But, perhaps, for Father’s Day, I should feel free to address God as my Father. I had a good model in my own dad, a gentle man who loved me and, though primarily self-educated, taught me much and sacrificed much for my education and well-being. You can read my personal reflections about him here. I wrote this for Father’s Day 2010, after he died that May, aged 93.
Although I usually feel closer to God when I visualize her as a mother, another gentle man introduced me to Abba in a way that broke through my resistance to Father God. He is Willard Swartley, a feminist New Testament scholar and longtime friend who wrote an article on this topic in Daughters of Sarah, the magazine I edited for a number of years. The article, from the Nov/Dec 1990 issue (pp. 12–14), is called “God as Father: Patriarchy or Paternity?” In it, he spells out his own journey to a nonpatriarchal Father God.

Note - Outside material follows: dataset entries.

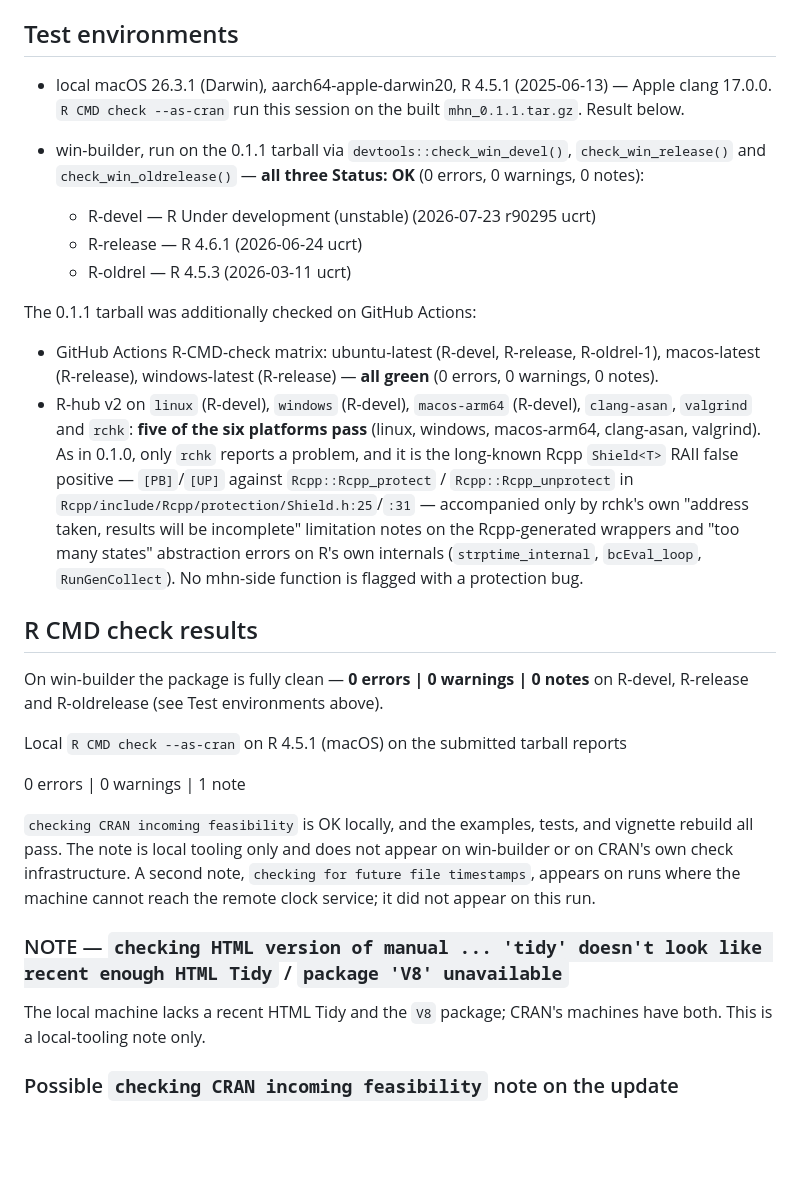
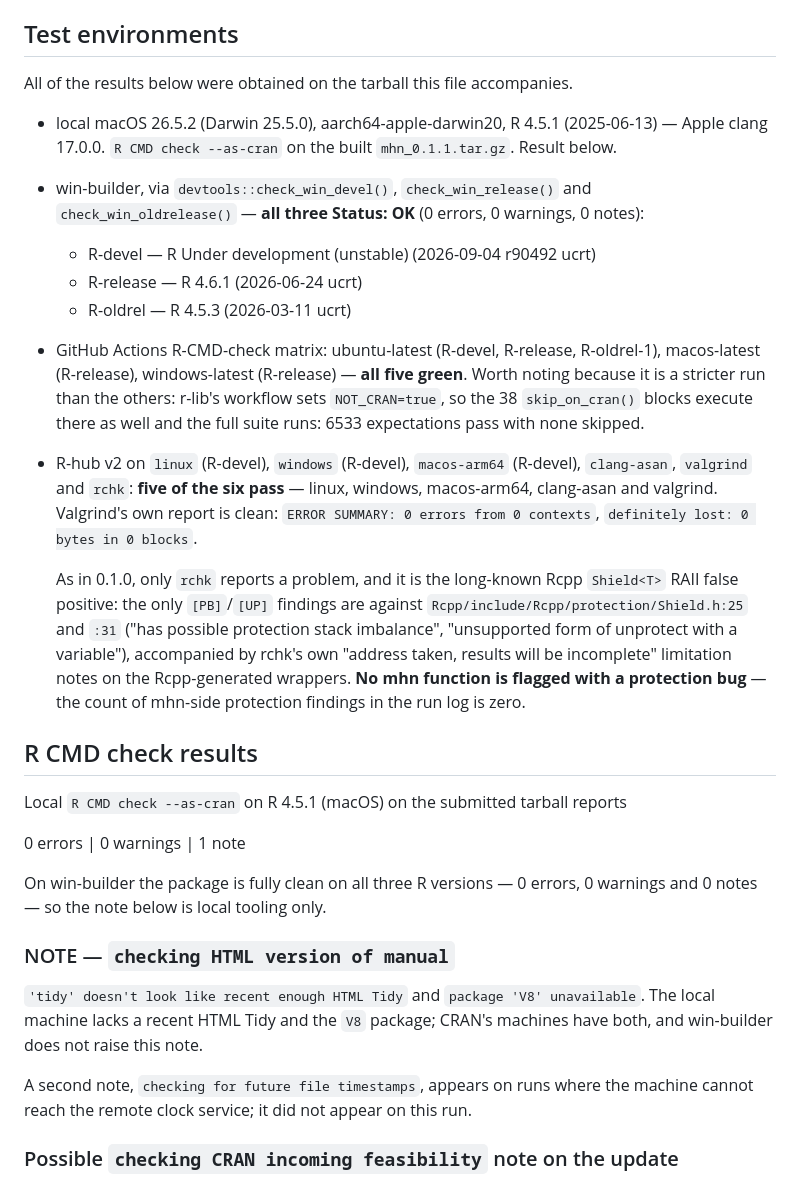
Before and after one commit to t-momozaki/mhn, a Markdown page: cran-comments.md, the part around one of its changes. Rendered like a GitHub page; blank space fills up the shorter version.

```diff
--- a/cran-comments.md
+++ b/cran-comments.md
@@ -11,62 +11,59 @@ failed.
 
 ## Test environments
 
-<!-- ACTION REQUIRED BEFORE SUBMISSION -------------------------------------
-The win-builder, GitHub Actions and R-hub results recorded below were obtained
-on the earlier 0.1.1 tarball, before the numerical fixes below changed the C++
-sources.  They do not describe the tarball this file accompanies.  Re-run all
-three on the current tarball and replace the three bullets below with the new
-results before submitting.  Delete this comment once that is done.
--------------------------------------------------------------------------- -->
+All of the results below were obtained on the tarball this file accompanies.
 
-* local macOS 26.3.1 (Darwin), aarch64-apple-darwin20, R 4.5.1 (2025-06-13)
-  — Apple clang 17.0.0. `R CMD check --as-cran` run this session on the
-  built `mhn_0.1.1.tar.gz`. Result below.
+* local macOS 26.5.2 (Darwin 25.5.0), aarch64-apple-darwin20, R 4.5.1
+  (2025-06-13) — Apple clang 17.0.0. `R CMD check --as-cran` on the built
+  `mhn_0.1.1.tar.gz`. Result below.
 
-* win-builder, run on the 0.1.1 tarball via `devtools::check_win_devel()`,
-  `check_win_release()` and `check_win_oldrelease()` — **all three
-  Status: OK** (0 errors, 0 warnings, 0 notes):
-    * R-devel   — R Under development (unstable) (2026-07-23 r90295 ucrt)
+* win-builder, via `devtools::check_win_devel()`, `check_win_release()` and
+  `check_win_oldrelease()` — **all three Status: OK** (0 errors, 0 warnings,
+  0 notes):
+    * R-devel   — R Under development (unstable) (2026-09-04 r90492 ucrt)
     * R-release — R 4.6.1 (2026-06-24 ucrt)
     * R-oldrel  — R 4.5.3 (2026-03-11 ucrt)
 
-The 0.1.1 tarball was additionally checked on GitHub Actions:
-
 * GitHub Actions R-CMD-check matrix: ubuntu-latest (R-devel, R-release,
   R-oldrel-1), macos-latest (R-release), windows-latest (R-release) — **all
-  green** (0 errors, 0 warnings, 0 notes).
-* R-hub v2 on `linux` (R-devel), `windows` (R-devel), `macos-arm64`
-  (R-devel), `clang-asan`, `valgrind` and `rchk`: **five of the six platforms
-  pass** (linux, windows, macos-arm64, clang-asan, valgrind). As in 0.1.0,
-  only `rchk` reports a problem, and it is the long-known Rcpp `Shield<T>`
-  RAII false positive — `[PB]`/`[UP]` against `Rcpp::Rcpp_protect` /
-  `Rcpp::Rcpp_unprotect` in `Rcpp/include/Rcpp/protection/Shield.h:25`/`:31`
-  — accompanied only by rchk's own "address taken, results will be
-  incomplete" limitation notes on the Rcpp-generated wrappers and "too many
-  states" abstraction errors on R's own internals (`strptime_internal`,
-  `bcEval_loop`, `RunGenCollect`). No mhn-side function is flagged with a
-  protection bug.
+  five green**. Worth noting because it is a stricter run than the others:
+  r-lib's workflow sets `NOT_CRAN=true`, so the 38 `skip_on_cran()` blocks
+  execute there as well and the full suite runs: 6533 expectations pass with
+  none skipped.
+
+* R-hub v2 on `linux` (R-devel), `windows` (R-devel), `macos-arm64` (R-devel),
+  `clang-asan`, `valgrind` and `rchk`: **five of the six pass** — linux,
+  windows, macos-arm64, clang-asan and valgrind. Valgrind's own report is
+  clean: `ERROR SUMMARY: 0 errors from 0 contexts`, `definitely lost: 0 bytes
+  in 0 blocks`.
+
+  As in 0.1.0, only `rchk` reports a problem, and it is the long-known Rcpp
+  `Shield<T>` RAII false positive: the only `[PB]`/`[UP]` findings are against
+  `Rcpp/include/Rcpp/protection/Shield.h:25` and `:31` ("has possible
+  protection stack imbalance", "unsupported form of unprotect with a
+  variable"), accompanied by rchk's own "address taken, results will be
+  incomplete" limitation notes on the Rcpp-generated wrappers. **No mhn
+  function is flagged with a protection bug** — the count of mhn-side
+  protection findings in the run log is zero.
 
 ## R CMD check results
-
-On win-builder the package is fully clean — **0 errors | 0 warnings | 0
-notes** on R-devel, R-release and R-oldrelease (see Test environments above).
 
 Local `R CMD check --as-cran` on R 4.5.1 (macOS) on the submitted tarball
 reports
 
   0 errors | 0 warnings | 1 note
 
-`checking CRAN incoming feasibility` is OK locally, and the examples, tests,
-and vignette rebuild all pass. The note is local tooling only and does not
-appear on win-builder or on CRAN's own check infrastructure. A second note,
-`checking for future file timestamps`, appears on runs where the machine
-cannot reach the remote clock service; it did not appear on this run.
+On win-builder the package is fully clean on all three R versions — 0 errors,
+0 warnings and 0 notes — so the note below is local tooling only.
 
-### NOTE — `checking HTML version of manual ... 'tidy' doesn't look like recent enough HTML Tidy` / `package 'V8' unavailable`
+### NOTE — `checking HTML version of manual`
 
-The local machine lacks a recent HTML Tidy and the `V8` package; CRAN's
-machines have both. This is a local-tooling note only.
+`'tidy' doesn't look like recent enough HTML Tidy` and `package 'V8'
+unavailable`. The local machine lacks a recent HTML Tidy and the `V8` package;
+CRAN's machines have both, and win-builder does not raise this note.
+
+A second note, `checking for future file timestamps`, appears on runs where the
+machine cannot reach the remote clock service; it did not appear on this run.
 
 ### Possible `checking CRAN incoming feasibility` note on the update
 
```
Also changed, not shown: other parts of cran-comments.md (+35 -22 lines).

First, there was the personal way Jesus related to God by calling him Abba, the Aramaic word for Papa or Daddy, as in his agonizing prayer in Gethsemane (Mark 14:36). This left an impact on later believers, even Gentiles, as in Romans 8:15-17 or Galatians 4:6. Willard’s own experience using Abba in prayer had “the effect of depatriarchalizing, for it breathed intimacy, tenderness, and bonding feelings in believers.”
Willard also noticed that God was not called Father in the earlier biblical writings and the primitive Hebrew religion—only the more distant God and Lord God. “God as Father,” he says, “buds in late Old Testament writings (the Deuteronomist and later Isaiahs) and flowers in the New Testament, especially in Matthew and John.” In Matthew’s Gospel, only Jesus calls God Father, which he does 44 times. But he uses it only in prayer or when addressing his disciples or the crowds who followed him—never to the hostile religious leaders.
Another observation is that “where the New Testament portrays God as Father, women’s narrative roles are very positive,” as in John 4, where Jesus converses with the Samaritan woman in John 4:23 or with Mary Magdalene in John 20:17: “My Father and your Father.” Conversely, notes Willard, where women’s roles are restricted within patriarchal structures (1 Cor 14:34–35; 1 Tim 2:11–12), God is not portrayed as Father.
Willard also discovered in those later Old Testament writings that “when the image of God as Father began to be used, maternal imagery also appeared in those same scriptures” (see Deut 32:6 and 11; Isa 63:16; 64:8; 42:14; 49:5; 66:9, 13). Here, the writings of two feminist scholars, Diane Tennis and Sandra Schneiders, helped Willard separate patriarchy from paternity. “Perhaps God’s paternity . . . is more an antidote to rather than an ally of patriarchy.” Perhaps something new and fresh and intimate is emerging from the cultural background of patriarchy. Is it possible, Willard asks, that the portrayal of God as our loving, gracious Abba is “our best defense against patriarchy”? Indeed, “the Father-Abba God of Scripture possesses those traditional feminine characteristics of nurturing, TLC, and enduring relationship.”
The tenderness shown in this article brings a tear to my eyes. I may have to rethink how I address God when I sing in church—at least on Father’s Day! But I notice that never once in his article does Willard call God he! Perhaps I shall use Abba-She. A little gender-blending in worship can’t hurt!
Some relevant titles:
Diane Tennis, Is God the Only Reliable Father?
Sandra Schneiders, Women and the Word
Ruth Duck, Gender and the Name of God
A. Visser’t Hooft, The Fatherhood of God in an Age of Emancipation